Stored records:
______________________________

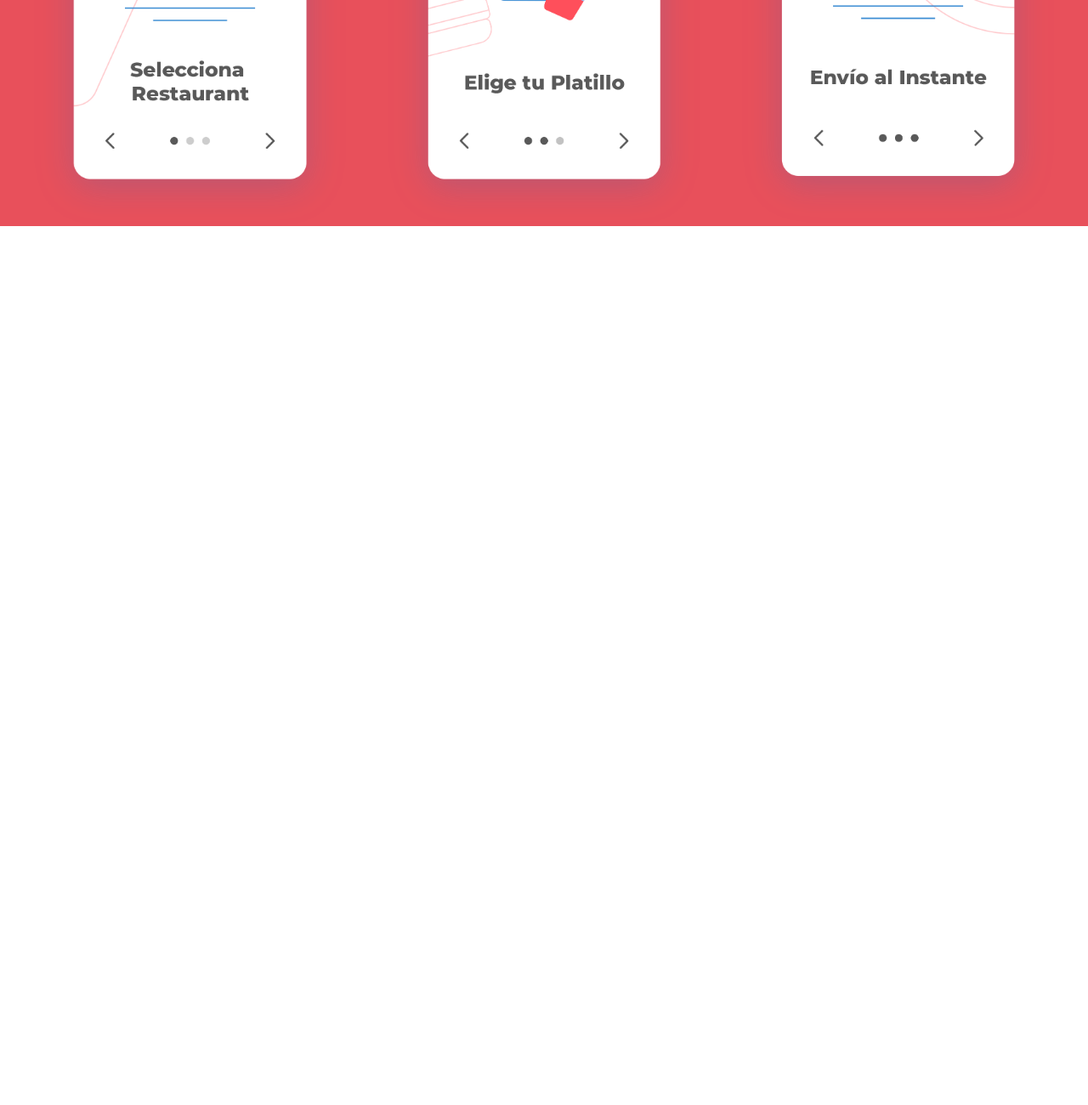
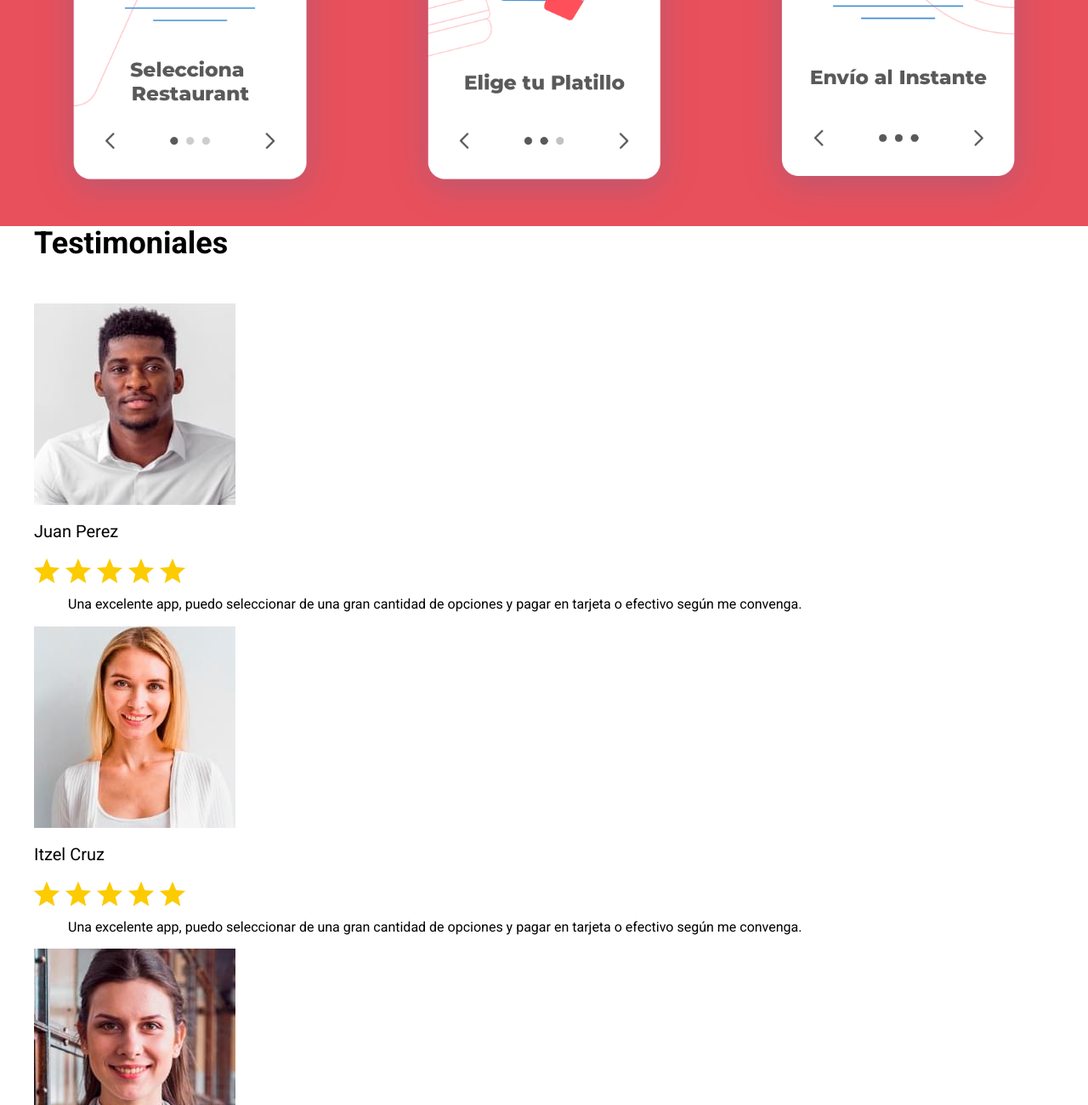
Before and after one commit to HugoAvila-Dev/DeliveryApp, a website: page index.html in a window 1280 px wide. Shown: the part 1500-2800 px from the top of the page at 85% size. Before the commit the page ends 1766 px from the top, so only its background shows below. Drawn offline with Linux system fonts and the light colour scheme.

Commit message:
testimoniales

```diff
--- a/index.html
+++ b/index.html
@@ -26,7 +26,7 @@
     <section class="contenedor formulario">
         <div class="formulario__grid">
             <div class="formulario__contenido">
-                <h2 class="formulario__heading" >Encuentra y Pide comida de tu restaurante favorito</h2>
+                <h2 class="formulario__heading">Encuentra y Pide comida de tu restaurante favorito</h2>
                 <form class="formulario__buscar">
                     <div class="formulario__campo">
                         <label for="restaurant" class="formulario__label">Restaurant</label>
@@ -48,7 +48,8 @@
     <section class="pasos">
         <img class="pasos_wave" src="build/img/wave.svg" alt="imagen wave">
         <div class="pasos__contenido">
-            <h2 class="pasos__heading">¿Cómo funciona? <span class="pasos__heading--descripcion">tan fácil como 1, 2 y 3</span></h2>
+            <h2 class="pasos__heading">¿Cómo funciona? <span class="pasos__heading--descripcion">tan fácil como 1, 2 y
+                    3</span></h2>
             <div class="pasos__grid contenedor">
                 <div class="pasos__paso">
                     <img class="pasos__imagen" src="build/img/paso_1.png" alt="imagen paso app">
@@ -62,6 +63,90 @@
             </div>
         </div>
     </section>
+    <section class="contenedor testimoniales">
+        <h2 class="testimoniales__heading">Testimoniales</h2>
+        <div class="testimoniales__grid">
+            <div class="testimonial">
+                <header class="testimonial__header">
+                    <div class="testimonial__imagen">
+                        <img src="build/img/testimonial1.jpg" alt="testimonial">
+                    </div>
+                    <div class="testimonial__informacion">
+                        <p class="testimonial__autor">Juan Perez</p>
+                        <img class="testimonial__calificacion" src="build/img/estrellas.png" alt="imagen estrellas">
+                    </div>
+                </header>
+                <blockquote class="testimonial__texto">
+                    Una excelente app, puedo seleccionar de una gran cantidad de opciones
+                    y pagar en tarjeta o efectivo según me convenga.
+                </blockquote>
+            </div>
+
+            <div class="testimonial">
+                <header class="testimonial__header">
+                    <div class="testimonial__imagen">
+                        <img src="build/img/testimonial5.jpg" alt="testimonial">
+                    </div>
+                    <div class="testimonial__informacion">
+                        <p class="testimonial__autor">Itzel Cruz</p>
+                        <img class="testimonial__calificacion" src="build/img/estrellas.png" alt="imagen estrellas">
+                    </div>
+                </header>
+                <blockquote class="testimonial__texto">
+                    Una excelente app, puedo seleccionar de una gran cantidad de opciones
+                    y pagar en tarjeta o efectivo según me convenga.
+                </blockquote>
+            </div>
+
+            <div class="testimonial">
+                <header class="testimonial__header">
+                    <div class="testimonial__imagen">
+                        <img src="build/img/testimonial4.jpg" alt="testimonial">
+                    </div>
+                    <div class="testimonial__informacion">
+                        <p class="testimonial__autor">Rocio Rodriguez</p>
+                        <img class="testimonial__calificacion" src="build/img/estrellas.png" alt="imagen estrellas">
+                    </div>
+                </header>
+                <blockquote class="testimonial__texto">
+                    Una excelente app, puedo seleccionar de una gran cantidad de opciones
+                    y pagar en tarjeta o efectivo según me convenga.
+                </blockquote>
+            </div>
+
+            <div class="testimonial">
+                <header class="testimonial__header">
+                    <div class="testimonial__imagen">
+                        <img src="build/img/testimonial2.jpg" alt="testimonial">
+                    </div>
+                    <div class="testimonial__informacion">
+                        <p class="testimonial__autor">Cynthia V</p>
+                        <img class="testimonial__calificacion" src="build/img/estrellas.png" alt="imagen estrellas">
+                    </div>
+                </header>
+                <blockquote class="testimonial__texto">
+                    Una excelente app, puedo seleccionar de una gran cantidad de opciones
+                    y pagar en tarjeta o efectivo según me convenga.
+                </blockquote>
+            </div>
+
+            <div class="testimonial">
+                <header class="testimonial__header">
+                    <div class="testimonial__imagen">
+                        <img src="build/img/testimonial3.jpg" alt="testimonial">
+                    </div>
+                    <div class="testimonial__informacion">
+                        <p class="testimonial__autor">Jose Hernandez</p>
+                        <img class="testimonial__calificacion" src="build/img/estrellas.png" alt="imagen estrellas">
+                    </div>
+                </header>
+                <blockquote class="testimonial__texto">
+                    Una excelente app, puedo seleccionar de una gran cantidad de opciones
+                    y pagar en tarjeta o efectivo según me convenga.
+                </blockquote>
+            </div>
+        </div>
+    </section>
 </body>
 
 </html>
```
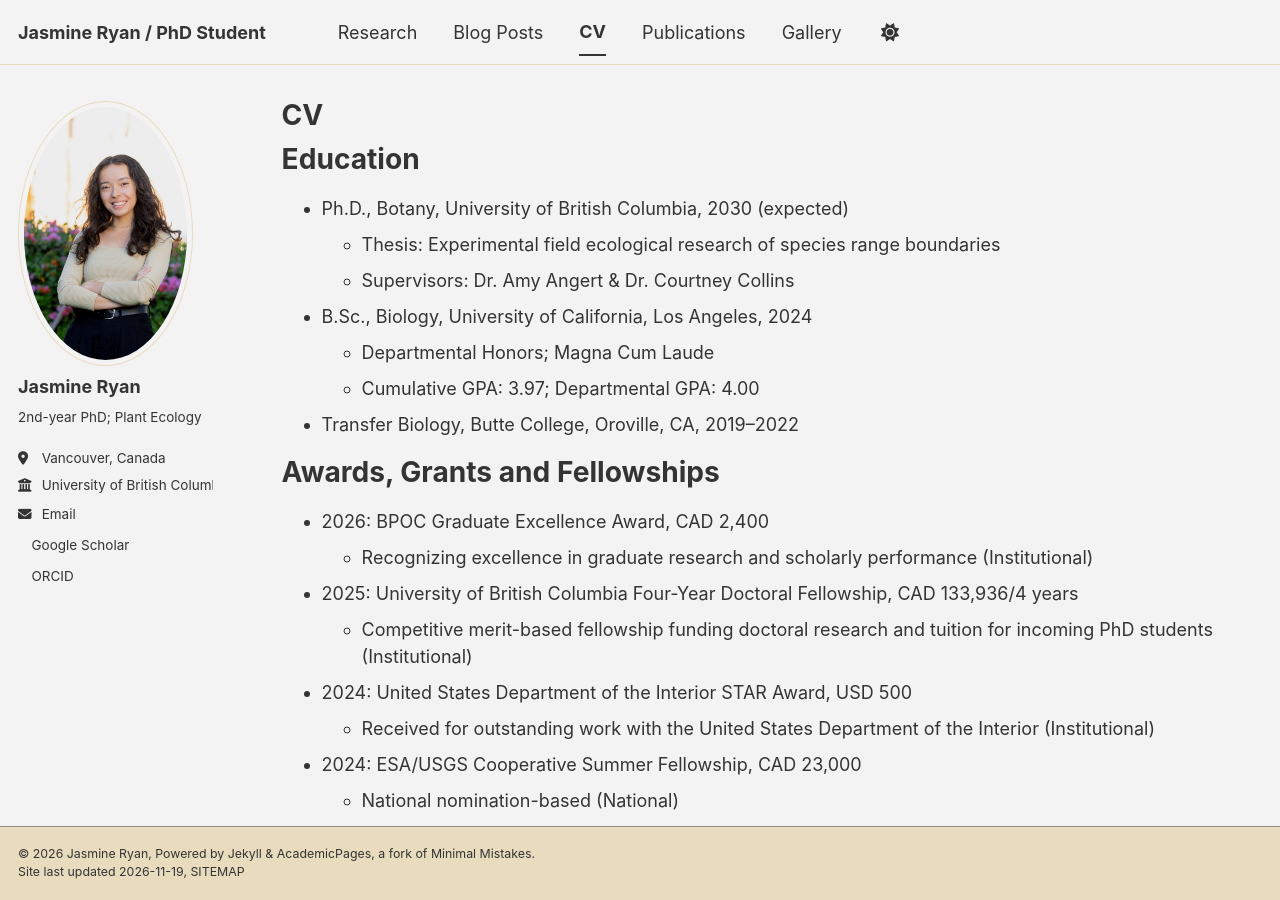
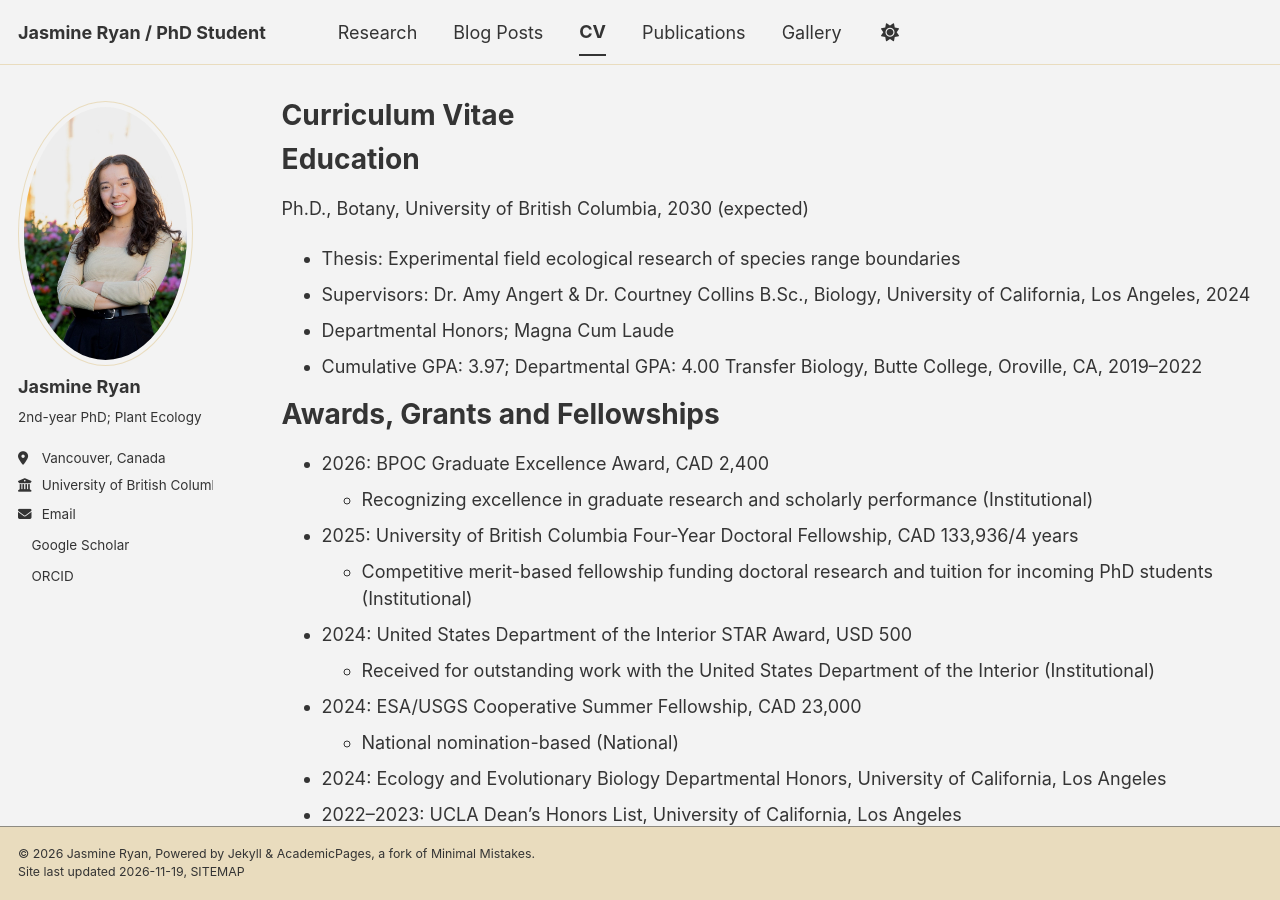
Before and after one commit to jasminexryan/jasminexryan.github.io, a Jekyll site: the page built from _pages/cv.md, in a window 1280 px wide and 900 px high. Built offline with Jekyll 4.4.1, drawn with Linux system fonts in a browser that asks for light colours; a script bundle is joined from its source files by our own code; a style sheet for code colours, icons or effects is not loaded.

Commit message:
Update cv.md

```diff
--- a/_pages/cv.md
+++ b/_pages/cv.md
@@ -1,6 +1,6 @@
 ---
 layout: archive
-title: "CV"
+title: "Curriculum Vitae"
 permalink: /cv/
 author_profile: true
 redirect_from:
@@ -11,13 +11,13 @@ redirect_from:
 
 Education
 ======
-* Ph.D., Botany, University of British Columbia, 2030 (expected)
-  * Thesis: Experimental field ecological research of species range boundaries
-  * Supervisors: Dr. Amy Angert & Dr. Courtney Collins
-* B.Sc., Biology, University of California, Los Angeles, 2024
-  * Departmental Honors; Magna Cum Laude
-  * Cumulative GPA: 3.97; Departmental GPA: 4.00
-* Transfer Biology, Butte College, Oroville, CA, 2019–2022
+Ph.D., Botany, University of British Columbia, 2030 (expected)
+* Thesis: Experimental field ecological research of species range boundaries
+* Supervisors: Dr. Amy Angert & Dr. Courtney Collins
+B.Sc., Biology, University of California, Los Angeles, 2024
+* Departmental Honors; Magna Cum Laude
+* Cumulative GPA: 3.97; Departmental GPA: 4.00
+Transfer Biology, Butte College, Oroville, CA, 2019–2022
 
 Awards, Grants and Fellowships
 ======
```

______________________________

__PROBLEM DETAILS__
Each record above must be retyped exactly as given, with the images excluded.

__RESULT BELOW__
Before and after one commit to HugoAvila-Dev/DeliveryApp, a website: page index.html in a window 1280 px wide. Shown: the part 1500-2800 px from the top of the page at 85% size. Before the commit the page ends 1766 px from the top, so only its background shows below. Drawn offline with Linux system fonts and the light colour scheme.

Commit message:
testimoniales

```diff
--- a/index.html
+++ b/index.html
@@ -26,7 +26,7 @@
     <section class="contenedor formulario">
         <div class="formulario__grid">
             <div class="formulario__contenido">
-                <h2 class="formulario__heading" >Encuentra y Pide comida de tu restaurante favorito</h2>
+                <h2 class="formulario__heading">Encuentra y Pide comida de tu restaurante favorito</h2>
                 <form class="formulario__buscar">
                     <div class="formulario__campo">
                         <label for="restaurant" class="formulario__label">Restaurant</label>
@@ -48,7 +48,8 @@
     <section class="pasos">
         <img class="pasos_wave" src="build/img/wave.svg" alt="imagen wave">
         <div class="pasos__contenido">
-            <h2 class="pasos__heading">¿Cómo funciona? <span class="pasos__heading--descripcion">tan fácil como 1, 2 y 3</span></h2>
+            <h2 class="pasos__heading">¿Cómo funciona? <span class="pasos__heading--descripcion">tan fácil como 1, 2 y
+                    3</span></h2>
             <div class="pasos__grid contenedor">
                 <div class="pasos__paso">
                     <img class="pasos__imagen" src="build/img/paso_1.png" alt="imagen paso app">
@@ -62,6 +63,90 @@
             </div>
         </div>
     </section>
+    <section class="contenedor testimoniales">
+        <h2 class="testimoniales__heading">Testimoniales</h2>
+        <div class="testimoniales__grid">
+            <div class="testimonial">
+                <header class="testimonial__header">
+                    <div class="testimonial__imagen">
+                        <img src="build/img/testimonial1.jpg" alt="testimonial">
+                    </div>
+                    <div class="testimonial__informacion">
+                        <p class="testimonial__autor">Juan Perez</p>
+                        <img class="testimonial__calificacion" src="build/img/estrellas.png" alt="imagen estrellas">
+                    </div>
+                </header>
+                <blockquote class="testimonial__texto">
+                    Una excelente app, puedo seleccionar de una gran cantidad de opciones
+                    y pagar en tarjeta o efectivo según me convenga.
+                </blockquote>
+            </div>
+
+            <div class="testimonial">
+                <header class="testimonial__header">
+                    <div class="testimonial__imagen">
+                        <img src="build/img/testimonial5.jpg" alt="testimonial">
+                    </div>
+                    <div class="testimonial__informacion">
+                        <p class="testimonial__autor">Itzel Cruz</p>
+                        <img class="testimonial__calificacion" src="build/img/estrellas.png" alt="imagen estrellas">
+                    </div>
+                </header>
+                <blockquote class="testimonial__texto">
+                    Una excelente app, puedo seleccionar de una gran cantidad de opciones
+                    y pagar en tarjeta o efectivo según me convenga.
+                </blockquote>
+            </div>
+
+            <div class="testimonial">
+                <header class="testimonial__header">
+                    <div class="testimonial__imagen">
+                        <img src="build/img/testimonial4.jpg" alt="testimonial">
+                    </div>
+                    <div class="testimonial__informacion">
+                        <p class="testimonial__autor">Rocio Rodriguez</p>
+                        <img class="testimonial__calificacion" src="build/img/estrellas.png" alt="imagen estrellas">
+                    </div>
+                </header>
+                <blockquote class="testimonial__texto">
+                    Una excelente app, puedo seleccionar de una gran cantidad de opciones
+                    y pagar en tarjeta o efectivo según me convenga.
+                </blockquote>
+            </div>
+
+            <div class="testimonial">
+                <header class="testimonial__header">
+                    <div class="testimonial__imagen">
+                        <img src="build/img/testimonial2.jpg" alt="testimonial">
+                    </div>
+                    <div class="testimonial__informacion">
+                        <p class="testimonial__autor">Cynthia V</p>
+                        <img class="testimonial__calificacion" src="build/img/estrellas.png" alt="imagen estrellas">
+                    </div>
+                </header>
+                <blockquote class="testimonial__texto">
+                    Una excelente app, puedo seleccionar de una gran cantidad de opciones
+                    y pagar en tarjeta o efectivo según me convenga.
+                </blockquote>
+            </div>
+
+            <div class="testimonial">
+                <header class="testimonial__header">
+                    <div class="testimonial__imagen">
+                        <img src="build/img/testimonial3.jpg" alt="testimonial">
+                    </div>
+                    <div class="testimonial__informacion">
+                        <p class="testimonial__autor">Jose Hernandez</p>
+                        <img class="testimonial__calificacion" src="build/img/estrellas.png" alt="imagen estrellas">
+                    </div>
+                </header>
+                <blockquote class="testimonial__texto">
+                    Una excelente app, puedo seleccionar de una gran cantidad de opciones
+                    y pagar en tarjeta o efectivo según me convenga.
+                </blockquote>
+            </div>
+        </div>
+    </section>
 </body>
 
 </html>
```
Before and after one commit to jasminexryan/jasminexryan.github.io, a Jekyll site: the page built from _pages/cv.md, in a window 1280 px wide and 900 px high. Built offline with Jekyll 4.4.1, drawn with Linux system fonts in a browser that asks for light colours; a script bundle is joined from its source files by our own code; a style sheet for code colours, icons or effects is not loaded.

Commit message:
Update cv.md

```diff
--- a/_pages/cv.md
+++ b/_pages/cv.md
@@ -1,6 +1,6 @@
 ---
 layout: archive
-title: "CV"
+title: "Curriculum Vitae"
 permalink: /cv/
 author_profile: true
 redirect_from:
@@ -11,13 +11,13 @@ redirect_from:
 
 Education
 ======
-* Ph.D., Botany, University of British Columbia, 2030 (expected)
-  * Thesis: Experimental field ecological research of species range boundaries
-  * Supervisors: Dr. Amy Angert & Dr. Courtney Collins
-* B.Sc., Biology, University of California, Los Angeles, 2024
-  * Departmental Honors; Magna Cum Laude
-  * Cumulative GPA: 3.97; Departmental GPA: 4.00
-* Transfer Biology, Butte College, Oroville, CA, 2019–2022
+Ph.D., Botany, University of British Columbia, 2030 (expected)
+* Thesis: Experimental field ecological research of species range boundaries
+* Supervisors: Dr. Amy Angert & Dr. Courtney Collins
+B.Sc., Biology, University of California, Los Angeles, 2024
+* Departmental Honors; Magna Cum Laude
+* Cumulative GPA: 3.97; Departmental GPA: 4.00
+Transfer Biology, Butte College, Oroville, CA, 2019–2022
 
 Awards, Grants and Fellowships
 ======
```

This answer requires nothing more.